  1. Autobiographical notes of Lauren V. Ackerman. IN: Rosai J (Ed): Guiding the Surgeon's Hand, American Registry of Pathology, Washington, D.C., 1997; pp. 275–285.
  2. Whipple of Whipple's disease - Gastroenterology
  3. "The Nobel Prize in Physiology or Medicine 1934: Presentation Speech". Retrieved 3 January 2010.<templatestyles src="Module:Citation/CS1/styles.css"></templatestyles>
  4. "The National Academies Press: Biographical Memoirs – George Hoyt Whipple". Retrieved 3 January 2010.<templatestyles src="Module:Citation/CS1/styles.css"></templatestyles>
  • Ortiz-Hidalgo, Carlos (2002). "[George H. Whipple. Nobel Prize in Physiology or Medicine in 1934. Whipple's disease, pernicious anemia, and other contributions to medicine]". Gaceta médica de México. 138 (4): 371–6. PMID 12200882.<templatestyles src="Module:Citation/CS1/styles.css"></templatestyles>

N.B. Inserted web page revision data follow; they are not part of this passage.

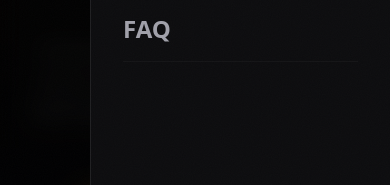
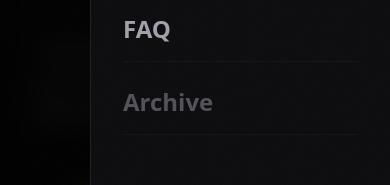
Before and after one commit to ciizerr/vlc-discord-rpc-archive, a Next.js app in the folder vlc-discord-site/: page / in a window 390 px wide. Both pictures are taken after a click on the button 345 px from the left and 53 px from the top of the page. Shown: the part 342-527 px from the top of the page. Built offline with nearby package versions, Linux system fonts and the light colour scheme.

Commit message:
fix: add missing Archive link to mobile navigation sheet

```diff
--- a/vlc-discord-site/src/components/Navigation.tsx
+++ b/vlc-discord-site/src/components/Navigation.tsx
@@ -144,6 +144,19 @@ export default function Navbar() {
                                         </Link>
                                     </motion.div>
                                 ))}
+                                <motion.div
+                                    initial={{ opacity: 0, x: 20 }}
+                                    animate={{ opacity: 1, x: 0 }}
+                                    transition={{ delay: navLinks.length * 0.1 }}
+                                >
+                                    <Link
+                                        href="/archive"
+                                        onClick={() => setIsMenuOpen(false)}
+                                        className="block text-2xl font-bold text-[#52525b] hover:text-[#a1a1aa] py-4 transition-colors border-b border-white/[0.03]"
+                                    >
+                                        Archive
+                                    </Link>
+                                </motion.div>
                             </div>
 
                             <div className="mt-auto">
```
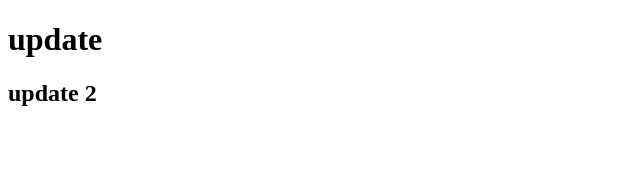
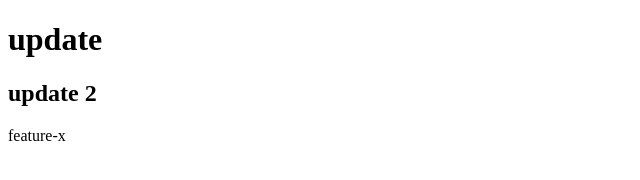
Before and after one commit to wat604/crap-portfolio, a plain HTML site: page index.html in a window 1280 px wide. Shown: the full height of the page, 0-640 px from the left. Drawn offline with Linux system fonts and the light colour scheme.

Commit message:
added feature-x

```diff
--- a/index.html
+++ b/index.html
@@ -6,5 +6,6 @@
 <body>
     <h1>update</h1>
     <h2>update 2</h2>
+    <p>feature-x</p>
 </body>
 </html>
```
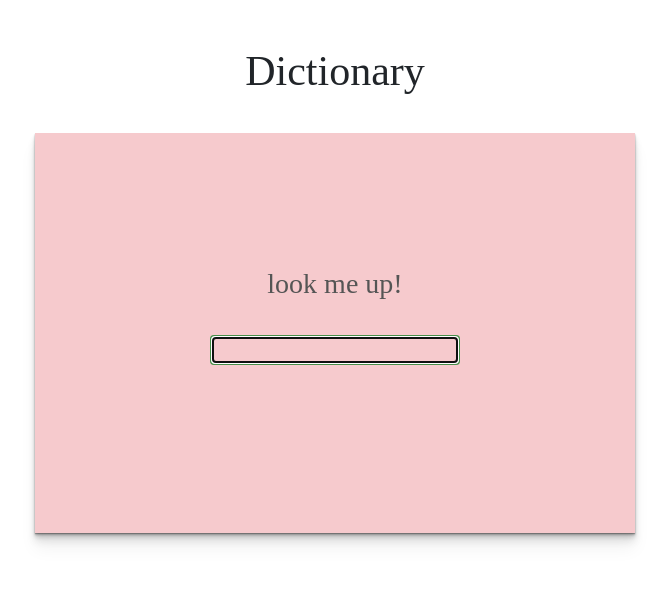
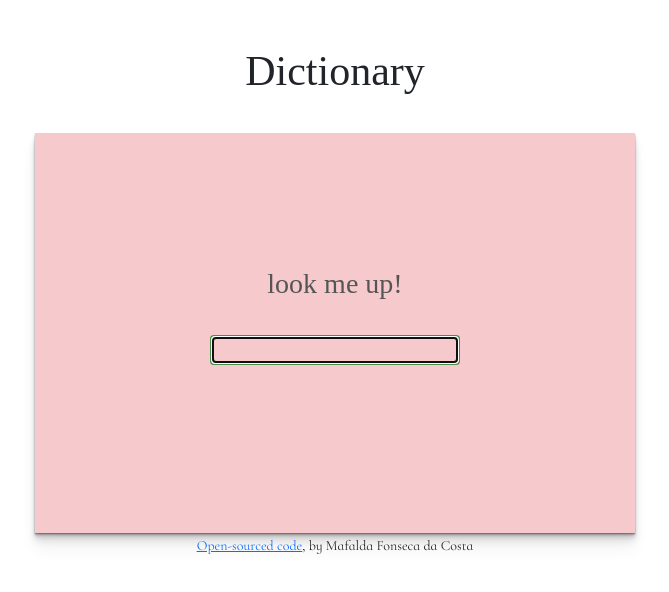
Before and after one commit to a-Mafalda/dictionary-project, a React (Create React App) app: page / in a window 1280 px wide. Shown: the top 592 px of the page, without its empty margins (305-974 px from the left). Built offline with nearby package versions, Linux system fonts and the light colour scheme; a web font is replaced by a local one.

Commit message:
added footer

```diff
--- a/src/App.css
+++ b/src/App.css
@@ -25,3 +25,8 @@
   margin-top: -10px;
   font-family: "Baskervville", serif;
 }
+
+.App-footer {
+  text-align: center;
+  font-family: "Cormorant Infant", serif;
+}
--- a/src/App.js
+++ b/src/App.js
@@ -14,6 +14,14 @@ export default function App() {
       <Dictionary />
     </main>
     </div>
+    <footer className="App-footer">
+          <small>
+             <a href="https://github.com/a-Mafalda/dictionary-project" target="_blank rel="noreferrer>
+               Open-sourced code
+             </a>
+             , by Mafalda Fonseca da Costa
+             </small>
+        </footer>
      </div>
       </div>
   );
--- a/src/Dictionary.css
+++ b/src/Dictionary.css
@@ -6,4 +6,5 @@ input[type="search"] {
   width: 250px;
   display: block;
   margin: 30px auto;
+  font-family: "Cormorant Infant", serif;
 }
```
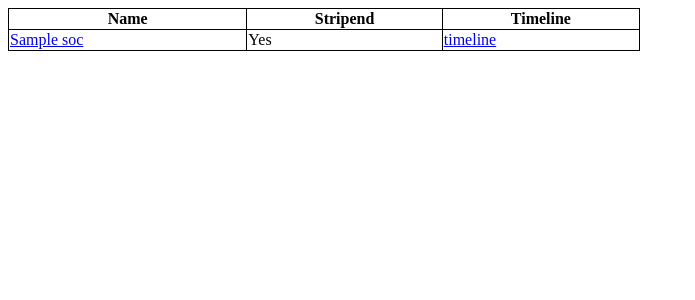
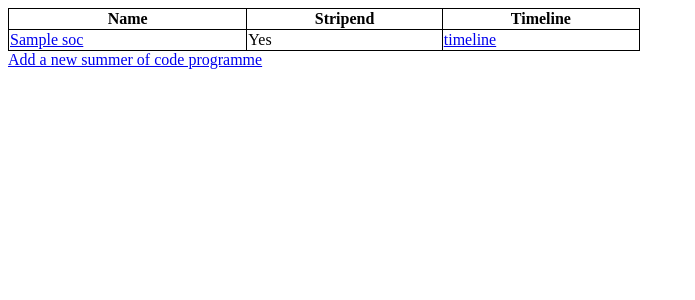
Before and after one commit to tapaswenipathak/Open-Source-Programs, a Django app: page /SOCPrograms/ in a window 1280 px wide. Shown: the top 300 px of the page, without its empty margins (0-695 px from the left). Run offline with Django 3.2, Linux system fonts and the light colour scheme; tables that the repository leaves empty hold one stand-in row (values such as "Sample post").

Commit message:
added links for creation of soc programmes

```diff
--- a/osi_django_app/lists/templates/lists/base.html
+++ b/osi_django_app/lists/templates/lists/base.html
@@ -25,5 +25,6 @@
           </tr>
             {% block content %}{% endblock %}
         </table>
+        {% block link %}{% endblock link %}
     </body>
 </html>
--- a/osi_django_app/lists/templates/lists/soc.html
+++ b/osi_django_app/lists/templates/lists/soc.html
@@ -19,3 +19,4 @@
   </tr>
   {% endfor %}
 {% endblock content%}
+{% block link %}<a href="{% url 'soc-create' %}">Add a new summer of code programme </a>{% endblock link %}
```
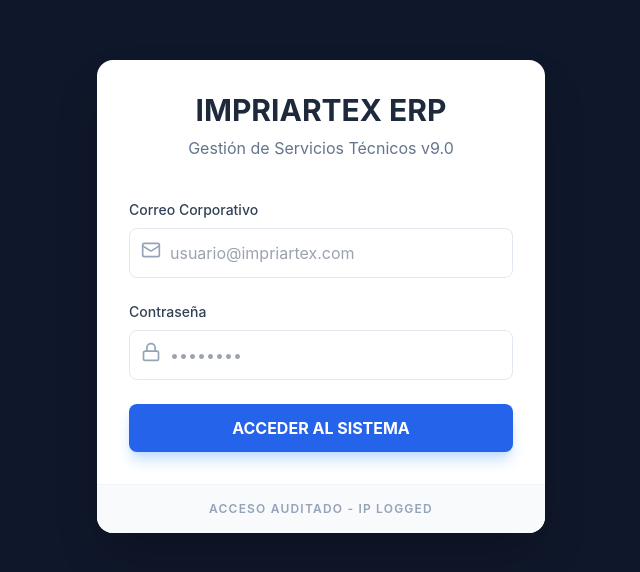
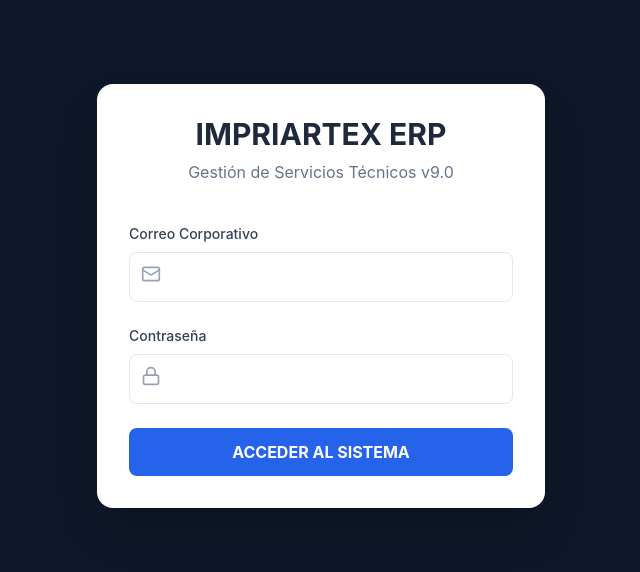
Before and after one commit to Maxlagartilloia/IMPRIARTEX-TICKETS-V8, a React (Vite) app: page /login in a window 1280 px wide. Shown: the part 104-676 px from the top of the page, without its empty margins (319-959 px from the left). Built offline with nearby package versions, Linux system fonts and the light colour scheme; no server answers.

Commit message:
Update Login.jsx

```diff
--- a/src/pages/Login.jsx
+++ b/src/pages/Login.jsx
@@ -1,19 +1,29 @@
 import React, { useState } from 'react';
 import { supabase } from '../lib/supabaseClient';
-import { useNavigate } from 'react-router-dom';
 import { Lock, Mail, AlertCircle } from 'lucide-react';
 
 const Login = () => {
   const [email, setEmail] = useState('');
   const [password, setPassword] = useState('');
   const [error, setError] = useState(null);
-  const navigate = useNavigate();
+  const [loading, setLoading] = useState(false);
 
   const handleLogin = async (e) => {
     e.preventDefault();
-    const { error } = await supabase.auth.signInWithPassword({ email, password });
-    if (error) setError("Credenciales inválidas");
-    else navigate('/');
+    setError(null);
+    setLoading(true);
+
+    const { error } = await supabase.auth.signInWithPassword({
+      email,
+      password
+    });
+
+    if (error) {
+      setError(error.message);
+      setLoading(false);
+    }
+    // ❌ NO navigate aquí
+    // El AuthContext se encargará
   };
 
   return (
@@ -32,8 +42,7 @@ const Login = () => {
                 <Mail className="absolute left-3 top-3 text-slate-400 w-5 h-5" />
                 <input
                   type="email"
-                  className="w-full pl-10 pr-4 py-3 border border-slate-200 rounded-lg focus:ring-2 focus:ring-blue-600 outline-none transition"
-                  placeholder="usuario@impriartex.com"
+                  className="w-full pl-10 pr-4 py-3 border border-slate-200 rounded-lg focus:ring-2 focus:ring-blue-600 outline-none"
                   onChange={(e) => setEmail(e.target.value)}
                   required
                 />
@@ -46,8 +55,7 @@ const Login = () => {
                 <Lock className="absolute left-3 top-3 text-slate-400 w-5 h-5" />
                 <input
                   type="password"
-                  className="w-full pl-10 pr-4 py-3 border border-slate-200 rounded-lg focus:ring-2 focus:ring-blue-600 outline-none transition"
-                  placeholder="••••••••"
+                  className="w-full pl-10 pr-4 py-3 border border-slate-200 rounded-lg focus:ring-2 focus:ring-blue-600 outline-none"
                   onChange={(e) => setPassword(e.target.value)}
                   required
                 />
@@ -60,13 +68,14 @@ const Login = () => {
               </div>
             )}
 
-            <button type="submit" className="w-full bg-blue-600 hover:bg-blue-700 text-white font-bold py-3 rounded-lg transition-all shadow-lg shadow-blue-200">
-              ACCEDER AL SISTEMA
+            <button
+              type="submit"
+              disabled={loading}
+              className="w-full bg-blue-600 text-white font-bold py-3 rounded-lg disabled:opacity-60"
+            >
+              {loading ? 'Verificando…' : 'ACCEDER AL SISTEMA'}
             </button>
           </form>
-        </div>
-        <div className="bg-slate-50 p-4 text-center border-t border-slate-100">
-          <p className="text-xs text-slate-400 uppercase tracking-widest font-semibold">Acceso Auditado - IP Logged</p>
         </div>
       </div>
     </div>
```
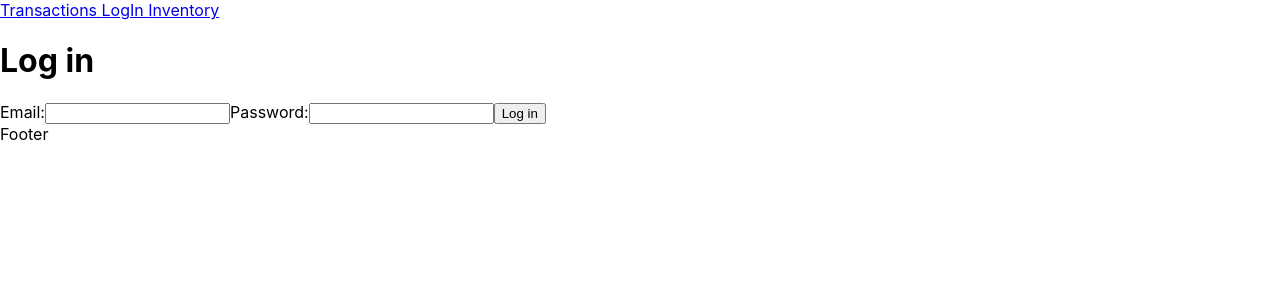
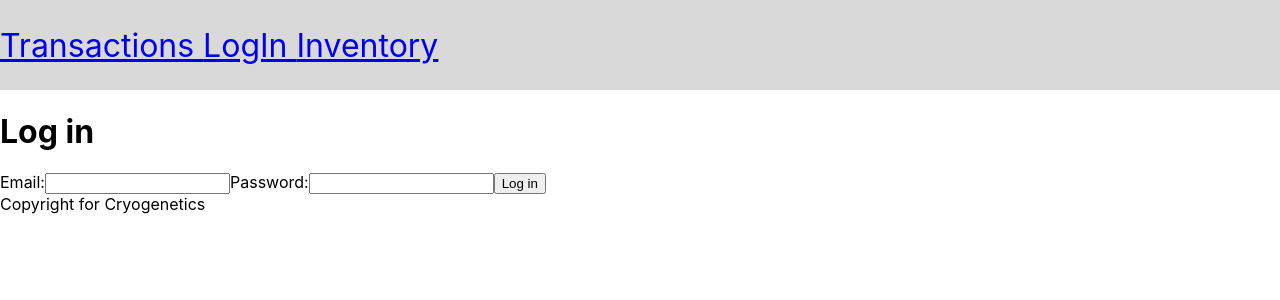
Before and after one commit to AxelJacobsen/Bachelor-thesis-2023_Cryogenetics, a React (Create React App) app in the folder Code/Frontend/admin-website/: page /login in a window 1280 px wide. Shown: the top 300 px of the page. Built offline with nearby package versions, Linux system fonts and the light colour scheme.

Commit message:
Experimentation with CSS

```diff
--- a/Code/Frontend/admin-website/src/App.css
+++ b/Code/Frontend/admin-website/src/App.css
@@ -2,3 +2,10 @@
   text-align: center;
   color: red;
 }
+
+nav {
+  background-color: #D9D9D9;
+  padding-top: 2%;
+  padding-bottom: 2%;
+  font-size: xx-large;
+}
--- a/Code/Frontend/admin-website/src/App.js
+++ b/Code/Frontend/admin-website/src/App.js
@@ -4,6 +4,7 @@ import Transactions from './components/Transactions'
 import LogIn from './components/LogIn'
 import Inventory from './components/Inventory'
 import ErrorPage from './components/ErrorPage'
+import './App.css'
 
 
 function App() {
@@ -29,7 +30,7 @@ function App() {
 
         <Route path='*' element={<ErrorPage/>}></Route> {/* All deviations in URL lead to ErrorPage */}
       </Routes>
-      <div> Footer </div>
+      <div> Copyright for Cryogenetics </div>
     </Router>
   )
 }
--- a/Code/Frontend/admin-website/src/components/Inventory.css
+++ b/Code/Frontend/admin-website/src/components/Inventory.css
@@ -1,4 +1,4 @@
-inventory {
+.inventory {
     color: brown;
     text-decoration-color: aquamarine;
     font-family: Arial, Helvetica, sans-serif;
```
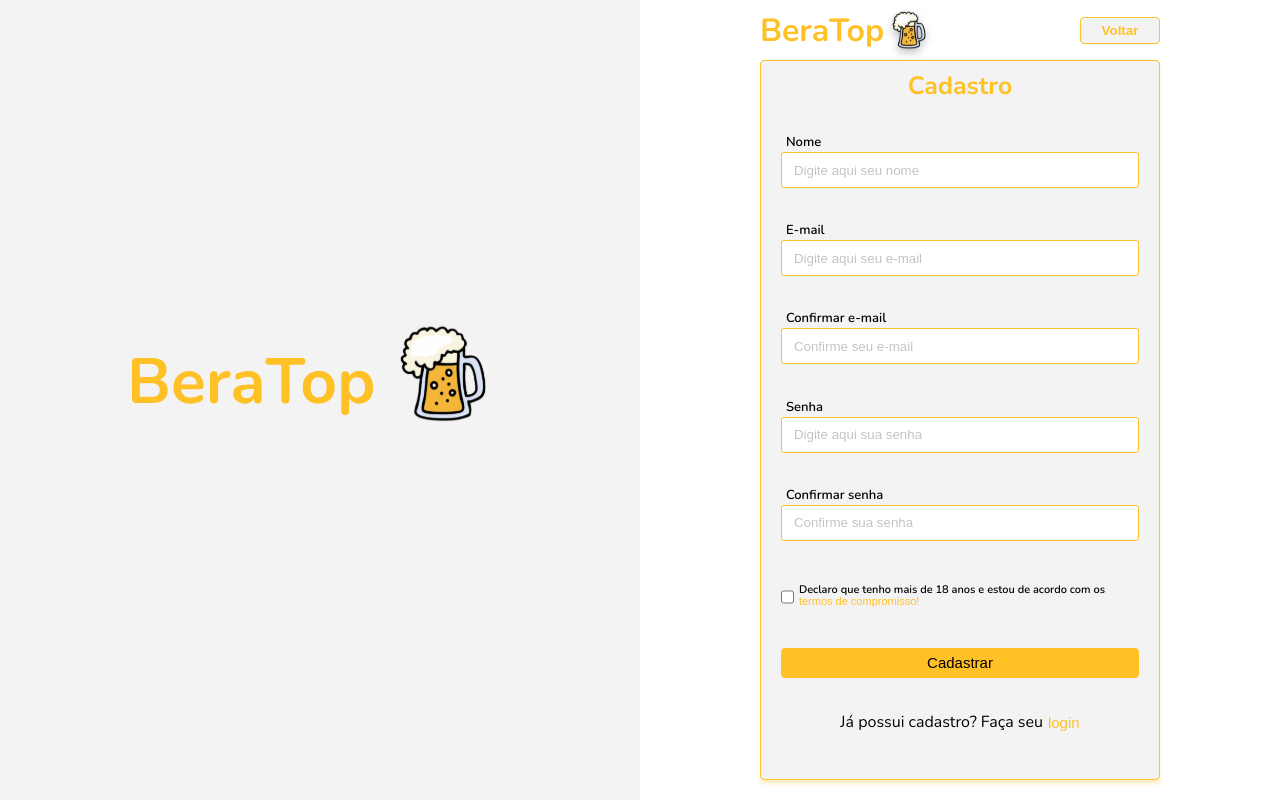
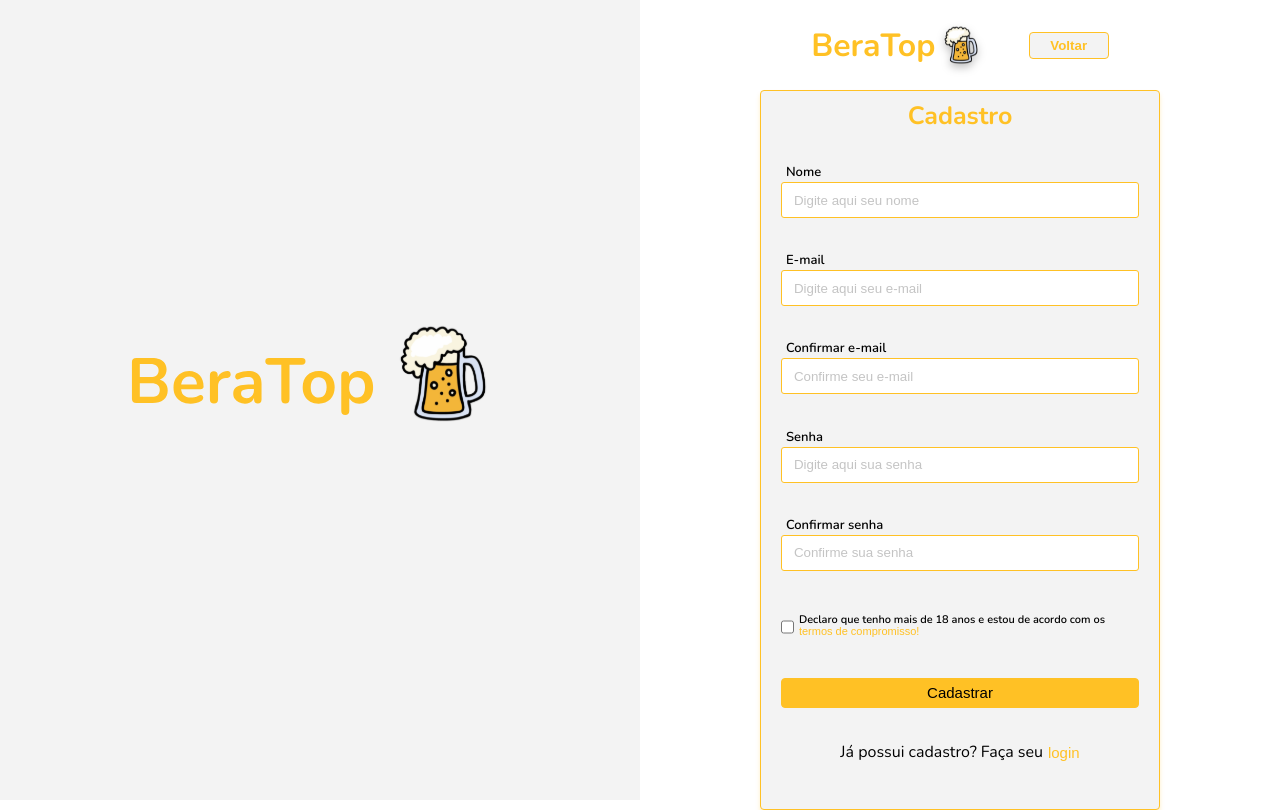
Before and after one commit to letlm/capstone-bera-top, a React (Create React App) app: page /signup in a window 1280 px wide. Built offline with nearby package versions, Linux system fonts and the light colour scheme; the HTML template or start-up script is replaced by a standard one.

Commit message:
fix: o header na página signup não estava puxando o componente e sim um header criado do styles.js

```diff
--- a/src/components/Header/styles.js
+++ b/src/components/Header/styles.js
@@ -13,13 +13,10 @@ const HeaderStyled = styled.div`
     padding: 20px 20%;
   }
 
-  div {
-    cursor: pointer;
-  }
-
   .logo {
     display: flex;
     align-items: center;
+    cursor: pointer;
 
     h1 {
       color: var(--yellow-1);
--- a/src/pages/SignUp/index.jsx
+++ b/src/pages/SignUp/index.jsx
@@ -1,5 +1,5 @@
 import Logo from "../../assets/Logo.svg";
-import { Header, Form, Container, Content, Background } from "./styles.js";
+import { Form, Container, Content, Background } from "./styles.js";
 
 import { beraTopApi } from "../../services";
 import * as yup from "yup";
@@ -14,6 +14,7 @@ import { useAuth } from "../../providers/AuthProvider";
 
 import { useState } from "react";
 import TermsModal from "../../components/TermsModal";
+import Header from "../../components/Header";
 
 function SignUp() {
   const { authenticated } = useAuth();
@@ -99,14 +100,7 @@ function SignUp() {
     <Container>
       <Background />
       <Content>
-        <Header>
-          <div className="logo">
-            <h1>BeraTop</h1>
-            <img src={Logo} alt="logo"></img>
-          </div>
-
-          <button onClick={() => handleNavigation("/")}>Voltar</button>
-        </Header>
+        <Header />
         <Form>
           <div>
             <h1>Cadastro</h1>
```
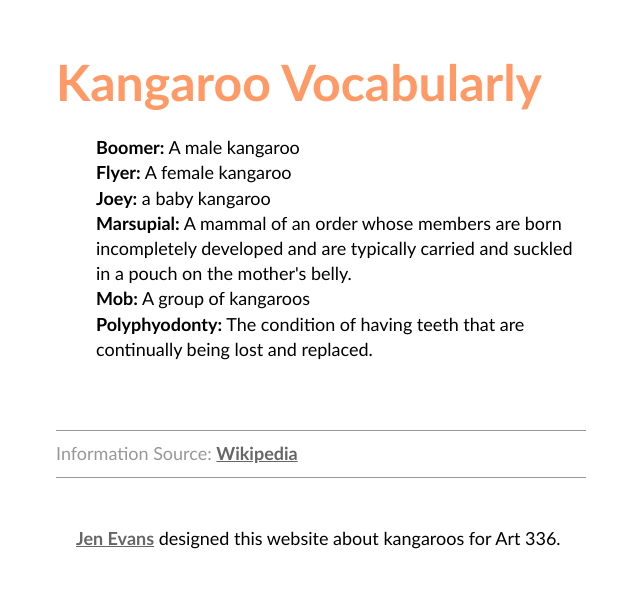
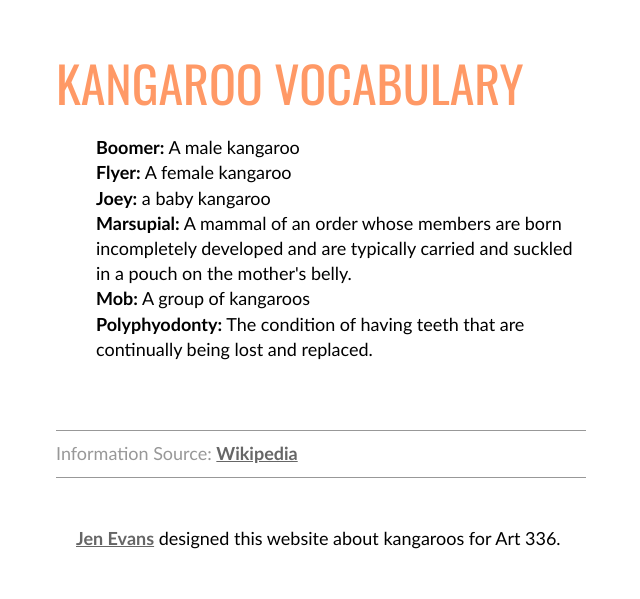
Before and after one commit to jeneva1/art336-html-css-bootcamp-01-JEvans, a plain HTML site: page index.html in a window 1280 px wide. Shown: the part 5540-6139 px from the top of the page, without its empty margins (319-959 px from the left). Drawn offline with nearby package versions, Linux system fonts and the light colour scheme; a script that the page names is missing; a web font is replaced by a local one.

Commit message:
fixed vocab list

```diff
--- a/index.html
+++ b/index.html
@@ -107,7 +107,7 @@ Because of its grazing, kangaroos have developed specialised teeth. Its incisors
 
         <br>
         <br>
-                <div>Kangaroo Vocabularly</div>
+                <div>KANGAROO VOCABULARY</div>
                 <dl>
                    <ol>
                         <dt><b>Boomer:</b> A male kangaroo</dt>
--- a/scss/_base.scss
+++ b/scss/_base.scss
@@ -120,7 +120,7 @@ article h1 {
 article div {
     color: $color-title;
     @include fontSize(50px);
-    @include body-font-bold;
+    @include headline-font;
     margin: 30px, 0;
 }
 
```
Also changed, not shown: css/main.css.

  • Raju, T N (January 1999). "The Nobel chronicles. 1934: George Hoyt Whipple (1878–1976); George Richard Minot (1885–1950); William Perry Murphy (1892–1987)". Lancet. 353 (9148): 247. doi:10.1016/S0140-6736(05)77266-4. PMID 9923916.<templatestyles src="Module:Citation/CS1/styles.css"></templatestyles>
  • Sparkman, R S (September 1995). "Two physicians named Whipple". Am. J. Surg. 170 (3): 306–7. doi:10.1016/S0002-9610(05)80024-8. PMID 7661304.<templatestyles src="Module:Citation/CS1/styles.css"></templatestyles>
  • Miller, L L (1995). "George Hoyt Whipple – August 28, 1878 – February 2, 1976". Biographical memoirs. National Academy of Sciences (U.S.). 66: 371–93. PMID 11616328.<templatestyles src="Module:Citation/CS1/styles.css"></templatestyles>
  • Carlsson, M; Wiberg J (April 1989). "[The man behind the syndrome: George Hoyt Whipple. He was the first one to theorize on infectious causes of a rare systemic disease]". Lakartidningen. 86 (14): 1271–4. PMID 2468979.<templatestyles src="Module:Citation/CS1/styles.css"></templatestyles>
  • Diggs, L W (November 1976). "Dr. George Hoyt Whipple". The Johns Hopkins medical journal. 139 (5): 196–200. PMID 792552.<templatestyles src="Module:Citation/CS1/styles.css"></templatestyles>
  • Harvey, A M (1976). "Teacher and distinguished pupil: William Henry Welch and George Hoyt Whipple". Johns Hopkins Med. J. Suppl.: 39–48. PMID 801545.<templatestyles src="Module:Citation/CS1/styles.css"></templatestyles>
  • Rijlant, P (1976). "[Note on the life and work of Professor George Heyt Whipple, foreign honorary member (1878–1976)]". Bull. Mem. Acad. R. Med. Belg. 131 (3–4–5): 139–43. PMID 798621.<templatestyles src="Module:Citation/CS1/styles.css"></templatestyles>
  • Young, L E (1976). "George Hoyt Whipple 1878–1976". Trans. Assoc. Am. Physicians. 89: 34–7. PMID 798387.<templatestyles src="Module:Citation/CS1/styles.css"></templatestyles>
  • Kenéz (September 1968). "[George Hoyt Whipple, nature lover and Nobel prize winner is 90 years old]". Orvosi hetilap. 109 (36): 1994–8. PMID 4886380.<templatestyles src="Module:Citation/CS1/styles.css"></templatestyles>
  • Sulek, K (April 1968). "[Nobel prize in 1934 for G.H. Whipple, G.R. Minot and W.P. Murphy for discovery of treatment of anemia with liver extracts]". Wiad. Lek. 21 (7): 627–9. PMID 4876155.<templatestyles src="Module:Citation/CS1/styles.css"></templatestyles>
  • CORNER, G W (July 1963). "George Hoyt Whipple, Nobel Prize Pathologist". Transactions & studies of the College of Physicians of Philadelphia. 31: 40–1. PMID 14044626.<templatestyles src="Module:Citation/CS1/styles.css"></templatestyles>
  • BIBBY, B G (December 1951). "George Hoyt Whipple, M. D: a benefactor of dentistry". The Journal of the American College of Dentists. 18 (4): 252–7. PMID 14897600.<templatestyles src="Module:Citation/CS1/styles.css"></templatestyles>

External links